Problem description
From the following material, say how many lines have "Team" in them; write only the number.

Record set

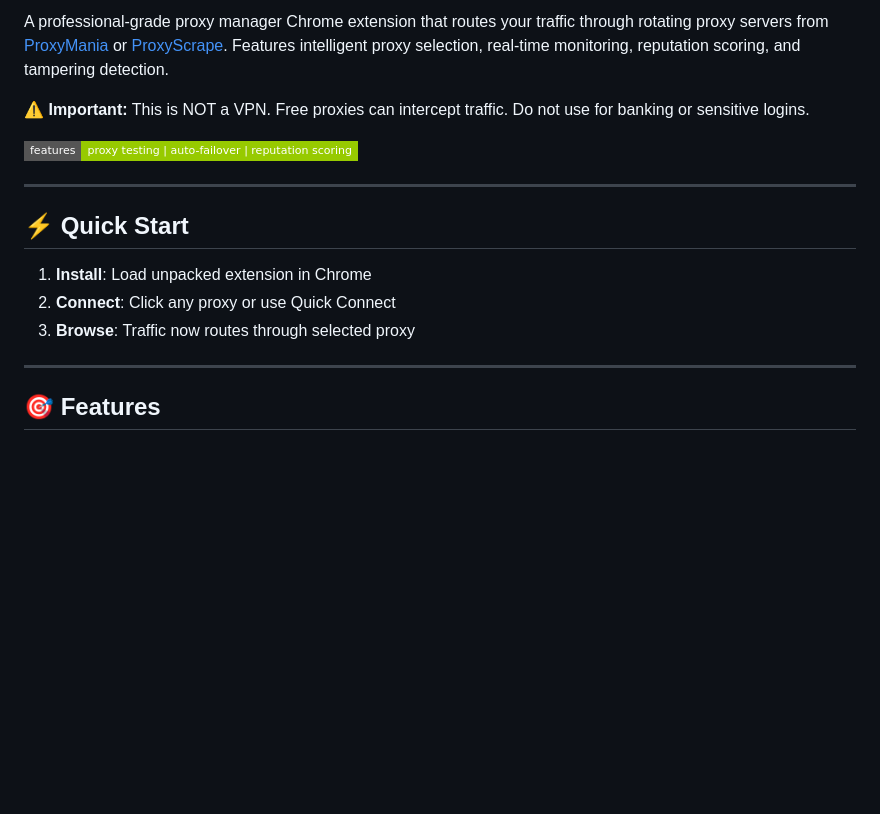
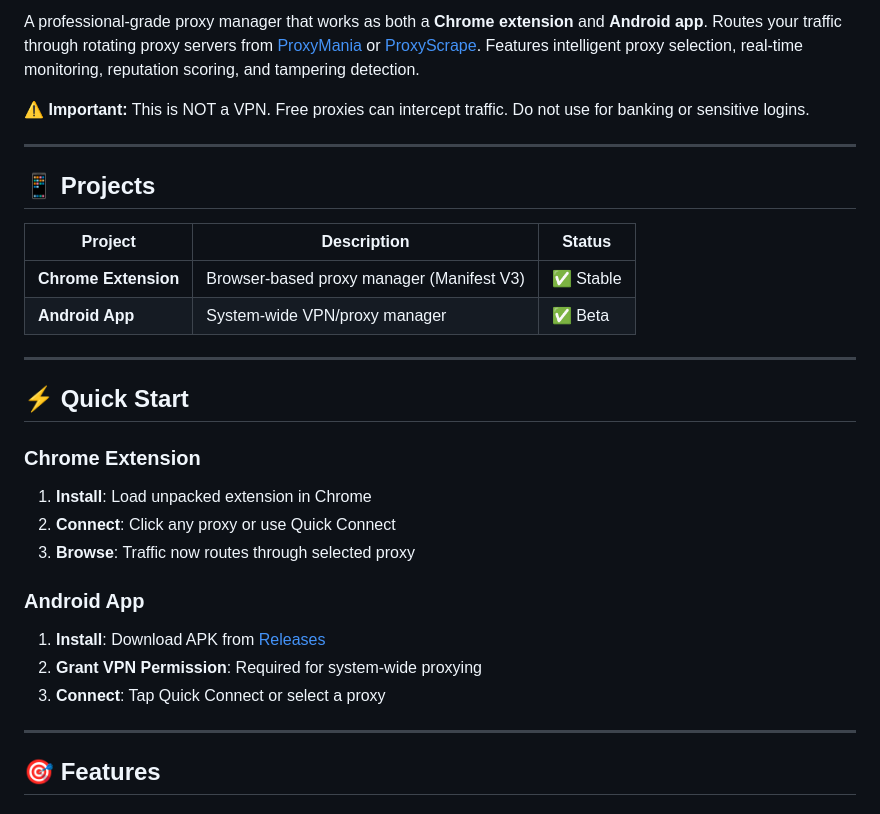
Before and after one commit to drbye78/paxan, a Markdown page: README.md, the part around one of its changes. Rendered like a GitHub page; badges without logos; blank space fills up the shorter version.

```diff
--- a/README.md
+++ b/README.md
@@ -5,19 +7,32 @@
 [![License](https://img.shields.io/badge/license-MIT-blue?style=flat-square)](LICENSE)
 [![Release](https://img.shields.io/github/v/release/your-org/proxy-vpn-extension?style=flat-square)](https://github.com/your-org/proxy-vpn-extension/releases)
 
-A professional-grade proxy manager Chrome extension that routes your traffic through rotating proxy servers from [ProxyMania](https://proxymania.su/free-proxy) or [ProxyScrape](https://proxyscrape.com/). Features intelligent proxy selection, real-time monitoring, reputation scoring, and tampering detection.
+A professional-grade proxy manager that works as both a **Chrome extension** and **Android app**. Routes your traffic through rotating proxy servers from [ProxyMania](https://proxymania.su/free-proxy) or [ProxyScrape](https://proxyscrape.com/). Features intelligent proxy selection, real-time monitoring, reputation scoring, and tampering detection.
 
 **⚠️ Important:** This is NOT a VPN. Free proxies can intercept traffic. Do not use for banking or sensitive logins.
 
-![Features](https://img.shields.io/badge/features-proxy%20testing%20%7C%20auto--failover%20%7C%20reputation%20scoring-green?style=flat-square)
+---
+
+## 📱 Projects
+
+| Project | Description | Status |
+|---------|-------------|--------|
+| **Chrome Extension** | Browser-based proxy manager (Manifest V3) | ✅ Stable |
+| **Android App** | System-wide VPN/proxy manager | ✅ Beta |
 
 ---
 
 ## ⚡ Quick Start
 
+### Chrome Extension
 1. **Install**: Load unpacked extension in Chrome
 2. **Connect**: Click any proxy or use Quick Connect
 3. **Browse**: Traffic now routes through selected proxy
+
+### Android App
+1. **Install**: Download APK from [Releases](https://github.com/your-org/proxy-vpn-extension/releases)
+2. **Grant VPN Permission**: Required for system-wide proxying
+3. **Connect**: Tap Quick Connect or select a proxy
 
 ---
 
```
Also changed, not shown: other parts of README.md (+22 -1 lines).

...

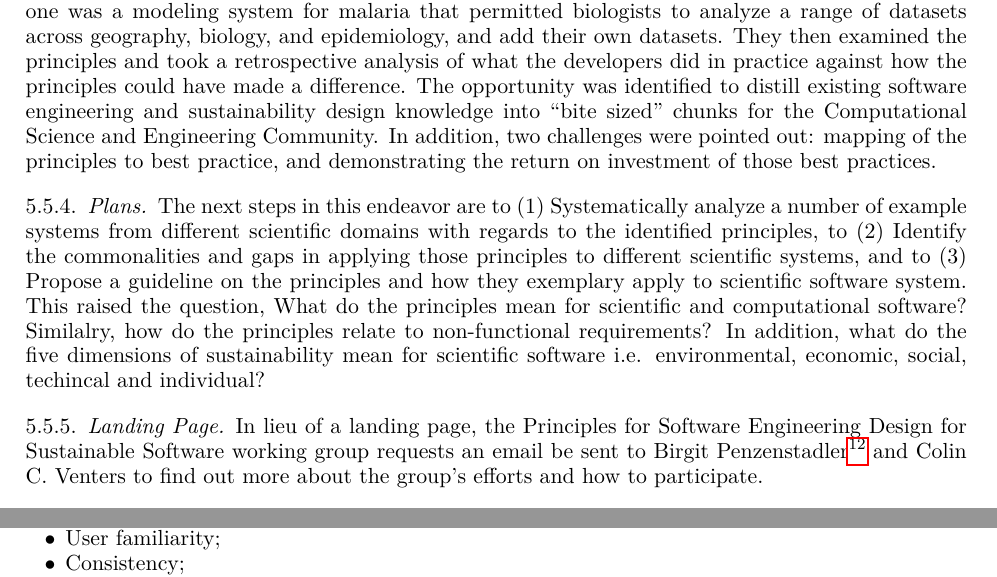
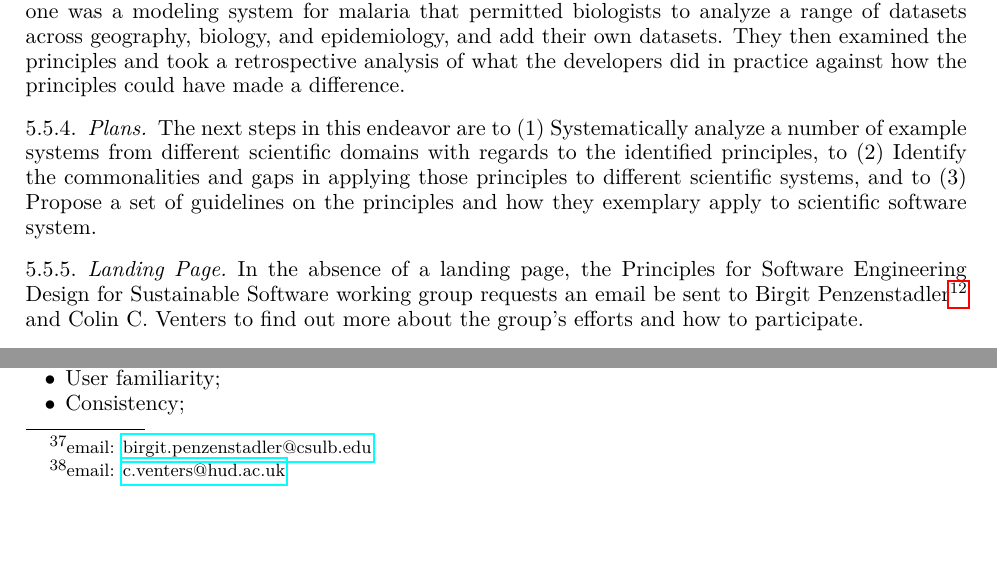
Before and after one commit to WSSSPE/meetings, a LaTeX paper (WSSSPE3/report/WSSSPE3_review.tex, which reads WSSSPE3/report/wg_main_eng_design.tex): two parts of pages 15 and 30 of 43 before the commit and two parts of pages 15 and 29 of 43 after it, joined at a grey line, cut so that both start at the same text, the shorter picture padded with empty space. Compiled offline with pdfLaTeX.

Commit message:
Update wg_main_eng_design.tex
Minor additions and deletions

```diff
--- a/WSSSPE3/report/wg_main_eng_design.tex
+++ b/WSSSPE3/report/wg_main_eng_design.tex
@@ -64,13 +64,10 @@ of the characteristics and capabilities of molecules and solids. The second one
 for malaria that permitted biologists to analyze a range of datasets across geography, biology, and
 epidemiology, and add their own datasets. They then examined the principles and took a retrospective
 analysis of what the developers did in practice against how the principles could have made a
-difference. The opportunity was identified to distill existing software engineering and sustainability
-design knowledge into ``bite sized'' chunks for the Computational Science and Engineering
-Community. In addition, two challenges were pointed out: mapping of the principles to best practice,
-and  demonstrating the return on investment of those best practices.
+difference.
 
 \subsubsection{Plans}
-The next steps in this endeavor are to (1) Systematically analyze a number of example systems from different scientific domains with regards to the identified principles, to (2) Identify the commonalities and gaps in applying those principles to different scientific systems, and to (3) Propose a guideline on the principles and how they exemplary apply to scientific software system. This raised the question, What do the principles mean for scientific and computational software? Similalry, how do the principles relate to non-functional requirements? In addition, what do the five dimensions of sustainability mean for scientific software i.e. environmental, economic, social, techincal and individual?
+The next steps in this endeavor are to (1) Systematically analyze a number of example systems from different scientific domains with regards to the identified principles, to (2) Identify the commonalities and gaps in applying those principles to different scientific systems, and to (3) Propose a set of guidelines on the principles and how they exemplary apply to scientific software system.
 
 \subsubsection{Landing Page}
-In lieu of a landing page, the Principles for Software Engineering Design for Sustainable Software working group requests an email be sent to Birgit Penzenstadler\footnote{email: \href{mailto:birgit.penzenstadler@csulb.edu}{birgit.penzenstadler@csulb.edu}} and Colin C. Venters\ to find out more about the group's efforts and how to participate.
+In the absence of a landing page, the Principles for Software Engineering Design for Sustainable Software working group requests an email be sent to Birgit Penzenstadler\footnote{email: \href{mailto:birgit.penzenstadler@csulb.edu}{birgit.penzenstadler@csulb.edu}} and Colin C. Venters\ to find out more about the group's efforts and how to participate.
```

---

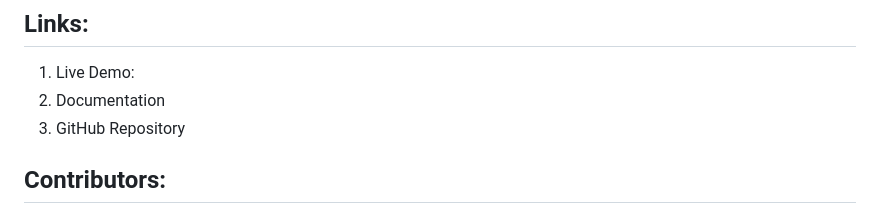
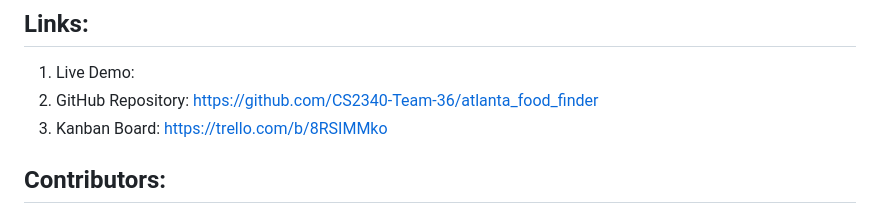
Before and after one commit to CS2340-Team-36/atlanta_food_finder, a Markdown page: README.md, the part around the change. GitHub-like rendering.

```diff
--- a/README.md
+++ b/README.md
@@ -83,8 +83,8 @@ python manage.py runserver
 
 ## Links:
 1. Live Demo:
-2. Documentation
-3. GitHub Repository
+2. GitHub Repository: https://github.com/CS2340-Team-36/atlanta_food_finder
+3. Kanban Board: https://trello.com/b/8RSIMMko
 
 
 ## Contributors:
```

Answer to the problem
2